90 trillion dollars, the price to decarbonize the planet.

"The objective of the FC4S network is to mobilize the necessary economic resources to comply with the Paris Agreements and the Sustainable Development Goals. We estimate that a capital of 90 trillion dollars will be needed to give a transcendent boost to the decarbonization of the planet, and Europe about 2 trillion in the next ten years", Nolan explained.

With just two years of existence, the FC4S network has not stopped growing and adding new financial centers to your organization. Currently, there are already 22 such as Paris, London, Geneva, New York, Hong Kong, Dublin or Barcelona, which has recently been incorporated through the Barcelona European Financial Center and financial institutions such as BBVA, consultancies and various professional associations. In this way, Barcelona has become the first Spanish city to be part of this important global network.

Sustainable finance, a growing sector.

According to Stephen Nolan, the growth of the network demonstrates "the great interest of the financial world in creating instruments that allow us to promote sustainable finance and face the challenges of climate change". "Sustainability was previously seen as something that the environmental groups defended, but now it has already entered the financial markets. It is not about philanthropy or Corporate Social Responsibility, we are looking at new business opportunities where investors can get a good return. But not at any price. It is not about investments that seek purely economic benefits, sustainable finance or "green finance" must be based on social criteria and help projects in favor of the decarbonization of industry, the reduction of emissions or the use of efficient technology in the use of natural resources". Some objectives that Nolan believes can only be achieved with a type of governance based on public-private collaboration between governments and financial institutions.
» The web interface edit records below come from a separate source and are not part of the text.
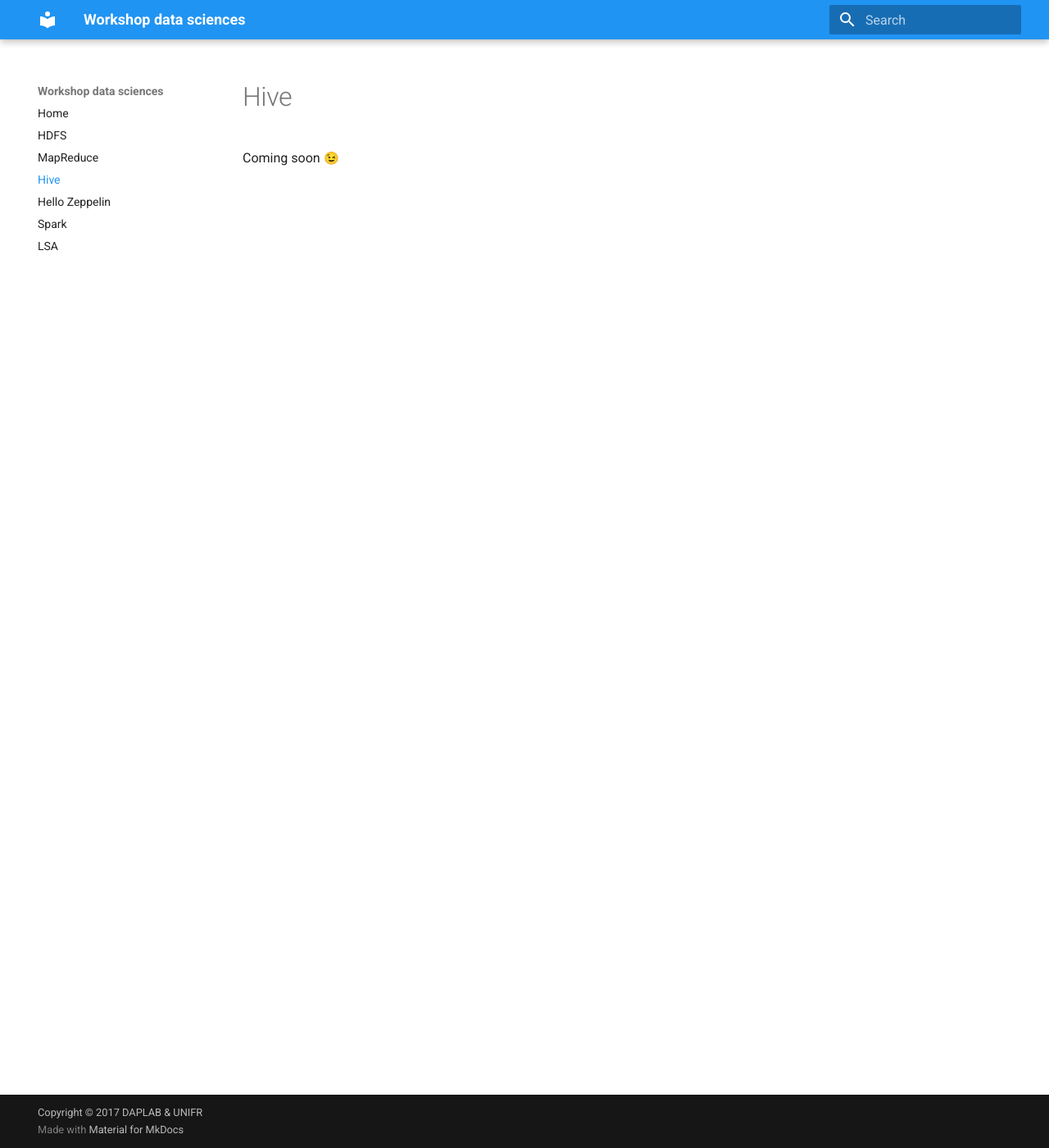
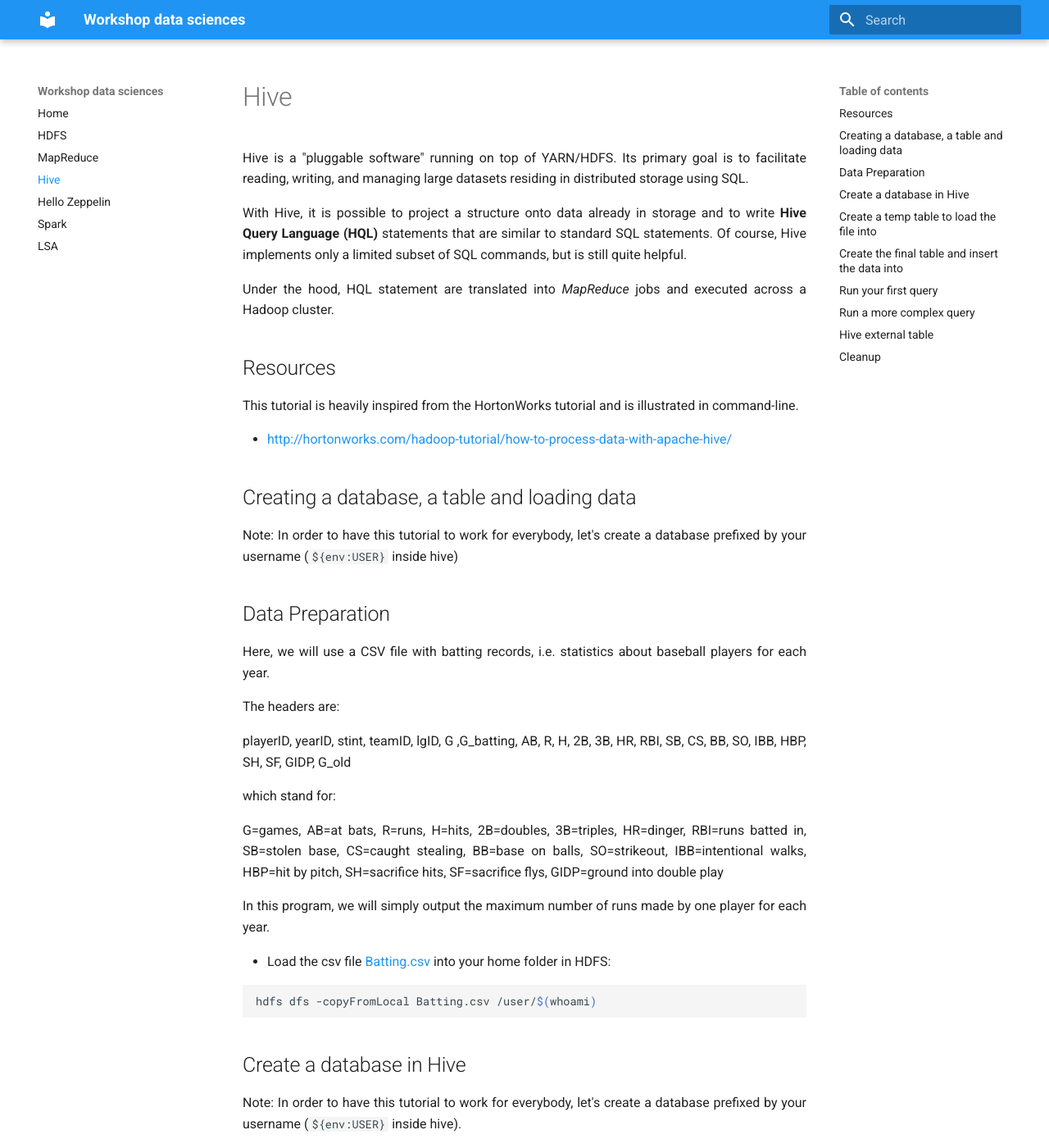
Before and after one commit to derlin/workshop-data-sciences, an MkDocs documentation site: the page built from docs/hive.md, in a window 1280 px wide and 1400 px high. Shown: the whole window at 82% size. Built offline with MkDocs 1.6.1 and Material for MkDocs 9.7.7, drawn with Linux system fonts in a browser that asks for light colours; nearby versions of some CDN libraries; emoji names are drawn with the system emoji font; old or Windows-style settings are respelled for this version of MkDocs; some of the changed text lies outside the part shown.

Commit message:
modify hive

````diff
--- a/docs/hive.md
+++ b/docs/hive.md
@@ -1 +1,149 @@
-Coming soon :wink:
+Hive is a "pluggable software" running on top of YARN/HDFS. Its primary goal is
+to facilitate reading, writing, and managing large datasets residing in distributed storage using SQL.
+
+With Hive, it is possible to project a structure onto data already in storage and to write
+__Hive Query Language (HQL)__ statements that are similar to standard SQL statements. Of course, Hive implements only a limited subset of SQL commands, but is still quite helpful.
+
+Under the hood, HQL statement are translated into _MapReduce_ jobs and executed across a Hadoop cluster.
+
+## Resources
+
+This tutorial is heavily inspired from the HortonWorks tutorial and is illustrated in command-line.
+
+* [http://hortonworks.com/hadoop-tutorial/how-to-process-data-with-apache-hive/](http://hortonworks.com/hadoop-tutorial/how-to-process-data-with-apache-hive/){: target="_blank"}
+
+## Creating a database, a table and loading data
+
+Note: In order to have this tutorial to work for everybody, let's create a database prefixed by your username (`${env:USER}` inside hive)
+
+## Data Preparation
+
+Here, we will use a CSV file with batting records, i.e. statistics about baseball players for each year.
+
+The headers are:
+
+playerID, yearID, stint, teamID, lgID, G ,G_batting, AB, R, H, 2B, 3B, HR, RBI, SB, CS, BB, SO, IBB, HBP, SH, SF, GIDP, G_old
+
+which stand for:
+
+G=games, AB=at bats, R=runs, H=hits, 2B=doubles, 3B=triples, HR=dinger, RBI=runs batted in, SB=stolen base, CS=caught stealing, BB=base on balls, SO=strikeout, IBB=intentional walks, HBP=hit by pitch, SH=sacrifice hits, SF=sacrifice flys, GIDP=ground into double play
+
+In this program, we will simply output the maximum number of runs made by one player for each year.
+
+* Load the csv file [Batting.csv](resources/Batting.csv){: target="_blank"} into your home folder in HDFS:
+
+```bash
+hdfs dfs -copyFromLocal Batting.csv /user/$(whoami)
+```
+
+## Create a database in Hive
+
+Note: In order to have this tutorial to work for everybody, let's create a database prefixed by your username (`${env:USER}` inside hive).
+
+Type the "hive" command to start the hive shell, and continue as follows:
+
+```bash
+$ hive
+
+create database ${env:USER}_test;
+```
+
+## Create a temp table to load the file into
+
+```sql
+$ hive
+
+use ${env:USER}_test;
+create table temp_batting (col_value STRING);
+LOAD DATA INPATH '/user/${env:USER}/Batting.csv' OVERWRITE INTO TABLE temp_batting;
+```
+
+## Create the final table and insert the data into
+
+```sql
+$ hive
+
+use ${env:USER}_test;
+create table batting (player_id STRING, year INT, runs INT);
+insert overwrite table batting
+SELECT
+regexp_extract(col_value, '^(?:([^,]*)\,?){1}', 1) player_id,
+regexp_extract(col_value, '^(?:([^,]*)\,?){2}', 1) year,
+regexp_extract(col_value, '^(?:([^,]*)\,?){9}', 1) run
+from temp_batting;
+```
+
+## Run your first query
+
+```sql
+$ hive --database ${USER}_test
+
+SELECT year, max(runs) FROM batting GROUP BY year;
+```
+
+## Run a more complex query
+
+```sql
+$ hive --database ${USER}_test
+
+SELECT a.year, a.player_id, a.runs from batting a
+JOIN (SELECT year, max(runs) runs FROM batting GROUP BY year ) b
+ON (a.year = b.year AND a.runs = b.runs) ;
+```
+
+
+## Hive external table
+
+As you might have noticed, with hive "normal" tables, you need to upload the data in HDFS,
+create a temp table, load the data into this temp table, create another, final,
+table and eventually copy and format the data from the temp table to the final one.
+
+Another idea is to rely on hive external table, which will read the data directly from the CSV file.
+
+Let's create a table mapping the CSV file and run a query on top of it.
+
+Note: the external table location (where the data is physically stored)
+**MUST** be a folder. We'll change the directory structure to accommodate this requirement.
+
+```bash
+hdfs dfs -mkdir /user/$(whoami)/Batting
+hdfs dfs -copyFromLocal Batting.csv /user/$(whoami)/Batting # note here that the file needs to be re-uploaded because the LOAD DATA consumed (and removed the file)
+```
+
+And then create the external table
+
+```sql
+$ hive --database ${USER}_test
+
+create EXTERNAL table batting_ext (player_id STRING, year INT, stint STRING, team STRING, lg STRING, G STRING, G_batting STRING, AB STRING, runs INT, H STRING, x2B STRING, x3B STRING, HR STRING, RBI STRING, SB STRING, CS STRING, BB STRING, SO STRING, IBB STRING, HBP STRING, SH STRING, SF STRING, GIDP STRING, G_Old STRING)
+ROW FORMAT
+DELIMITED FIELDS TERMINATED BY ','
+LINES TERMINATED BY '\n'
+STORED AS TEXTFILE
+LOCATION '/user/${env:USER}/Batting/';
+```
+
+Let's run the two queries
+
+```sql
+$ hive --database ${USER}_test
+
+SELECT year, max(runs) FROM batting_ext GROUP BY year;
+
+SELECT a.year, a.player_id, a.runs from batting_ext a
+JOIN (SELECT year, max(runs) runs FROM batting_ext GROUP BY year ) b
+ON (a.year = b.year AND a.runs = b.runs) ;
+```
+
+## Cleanup
+
+Once you're done, you can cleanup your environment, deleting the tables and the database.
+
+```sql
+$ hive
+
+drop table temp_batting;
+drop table batting;
+drop table batting_ext;
+drop database ${env:USER}_test;
+```
````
In this sense, Stephen Nolan, gave as an example the case of Ireland, a small country, but with a lot of experience in the field of finance and which he knows well since he was an advisor to the Government in that area. There, he promoted the organization Sustainable Nation Ireland with the aim of working for public and private organizations to go hand in hand to advance the transition to an increasingly decarbonised economy. For this, the government estimated that 50 billion euros are needed in ten years. So far, the government has committed to put half, in part thanks to the issuance of green bonds through which have already collected 12 billion euros. A fact that, according to Nolan, shows that "there are many ways to collaborate to invest in projects in the field of environment, sustainability or the circular economy. "Clearly, governments can not do it alone because they do not have much money, and therefore, we need private capital". He also gave other examples, such as South Africa's great commitement to renewable energy, China with the electric vehivle industry, or improving the energy efficiency of buildings in many countries.

"Sustainable finance is essential in climate action, but now our challenge is to reach out to small businesses and retail investors, and stimulate the creation of projects to invest that capital, and in that, governments can help by creating favorable regulatory frameworks", concluded Stephen Nolan. Another pending issue is the need to create a taxonomy that defines what is green and what is not, to unify standard criteria that serve all.
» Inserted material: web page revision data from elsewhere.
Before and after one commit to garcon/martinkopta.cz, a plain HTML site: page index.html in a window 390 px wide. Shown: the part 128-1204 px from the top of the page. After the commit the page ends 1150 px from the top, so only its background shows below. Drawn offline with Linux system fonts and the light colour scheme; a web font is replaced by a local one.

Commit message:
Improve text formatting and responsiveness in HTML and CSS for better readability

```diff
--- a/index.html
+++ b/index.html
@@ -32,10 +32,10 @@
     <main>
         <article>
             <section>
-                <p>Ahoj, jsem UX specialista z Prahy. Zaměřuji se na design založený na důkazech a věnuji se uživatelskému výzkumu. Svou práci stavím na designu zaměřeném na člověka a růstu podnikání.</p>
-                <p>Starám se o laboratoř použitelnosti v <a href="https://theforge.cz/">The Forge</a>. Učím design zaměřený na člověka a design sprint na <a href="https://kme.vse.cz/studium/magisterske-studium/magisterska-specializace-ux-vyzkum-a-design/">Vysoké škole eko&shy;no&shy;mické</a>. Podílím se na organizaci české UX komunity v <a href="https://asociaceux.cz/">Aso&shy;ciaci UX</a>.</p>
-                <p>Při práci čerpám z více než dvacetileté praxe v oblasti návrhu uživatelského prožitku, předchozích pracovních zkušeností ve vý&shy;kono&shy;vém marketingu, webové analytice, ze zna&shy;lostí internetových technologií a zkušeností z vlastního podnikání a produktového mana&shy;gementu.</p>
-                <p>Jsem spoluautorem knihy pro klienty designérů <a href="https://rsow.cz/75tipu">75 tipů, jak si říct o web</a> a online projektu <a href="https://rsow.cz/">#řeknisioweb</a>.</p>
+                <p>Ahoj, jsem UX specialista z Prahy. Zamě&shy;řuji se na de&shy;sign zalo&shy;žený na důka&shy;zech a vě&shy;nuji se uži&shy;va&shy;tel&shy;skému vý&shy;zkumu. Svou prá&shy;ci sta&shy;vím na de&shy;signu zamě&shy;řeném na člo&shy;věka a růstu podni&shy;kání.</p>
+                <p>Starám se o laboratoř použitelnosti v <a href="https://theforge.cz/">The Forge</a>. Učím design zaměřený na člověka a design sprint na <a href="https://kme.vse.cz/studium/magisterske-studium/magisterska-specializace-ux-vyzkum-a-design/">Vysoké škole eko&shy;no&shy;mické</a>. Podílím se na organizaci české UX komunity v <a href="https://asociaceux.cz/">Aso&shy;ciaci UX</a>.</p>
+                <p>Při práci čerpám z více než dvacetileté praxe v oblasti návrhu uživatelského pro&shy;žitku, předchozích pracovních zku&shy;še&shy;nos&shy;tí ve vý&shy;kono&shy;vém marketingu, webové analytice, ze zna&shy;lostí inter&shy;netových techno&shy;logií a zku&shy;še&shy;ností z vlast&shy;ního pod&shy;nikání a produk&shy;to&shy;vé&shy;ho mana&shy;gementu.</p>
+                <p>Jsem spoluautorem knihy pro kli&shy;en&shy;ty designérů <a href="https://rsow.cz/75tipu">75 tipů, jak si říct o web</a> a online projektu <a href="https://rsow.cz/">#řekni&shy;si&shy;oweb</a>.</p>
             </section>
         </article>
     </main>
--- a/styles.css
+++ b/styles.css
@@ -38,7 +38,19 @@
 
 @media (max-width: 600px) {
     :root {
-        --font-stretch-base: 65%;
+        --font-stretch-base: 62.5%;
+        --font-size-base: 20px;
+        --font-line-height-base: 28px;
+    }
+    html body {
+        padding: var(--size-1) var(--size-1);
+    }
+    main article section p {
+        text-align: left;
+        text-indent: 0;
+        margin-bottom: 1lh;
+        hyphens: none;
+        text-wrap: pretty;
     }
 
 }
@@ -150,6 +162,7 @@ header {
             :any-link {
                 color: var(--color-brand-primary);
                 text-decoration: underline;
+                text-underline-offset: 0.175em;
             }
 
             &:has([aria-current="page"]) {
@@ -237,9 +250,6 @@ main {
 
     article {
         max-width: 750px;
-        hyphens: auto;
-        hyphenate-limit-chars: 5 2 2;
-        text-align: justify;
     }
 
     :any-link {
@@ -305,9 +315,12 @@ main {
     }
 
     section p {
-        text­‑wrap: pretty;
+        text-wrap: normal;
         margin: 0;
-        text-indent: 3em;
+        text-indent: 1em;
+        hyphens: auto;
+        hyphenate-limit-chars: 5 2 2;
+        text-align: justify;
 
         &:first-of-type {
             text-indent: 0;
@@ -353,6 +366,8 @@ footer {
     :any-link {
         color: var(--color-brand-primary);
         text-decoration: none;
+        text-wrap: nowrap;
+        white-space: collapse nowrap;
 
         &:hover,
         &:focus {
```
For his part, Antoni Ballabriga, global head of responsible business of BBVA, highlighted the five major factors that he believes have made the sustainable finance sector change rapidly in a few years, and that open new challenges and opportunities. These factors, he said, are the global agenda and the Paris Agreements; the market, which increasingly demands different financial solutions; investors, who prioritize environmental strategies; the increasing pressure of the regulatory world; and finally, technology, which allows us to make a leap forward in democratization and access to new funds and projects".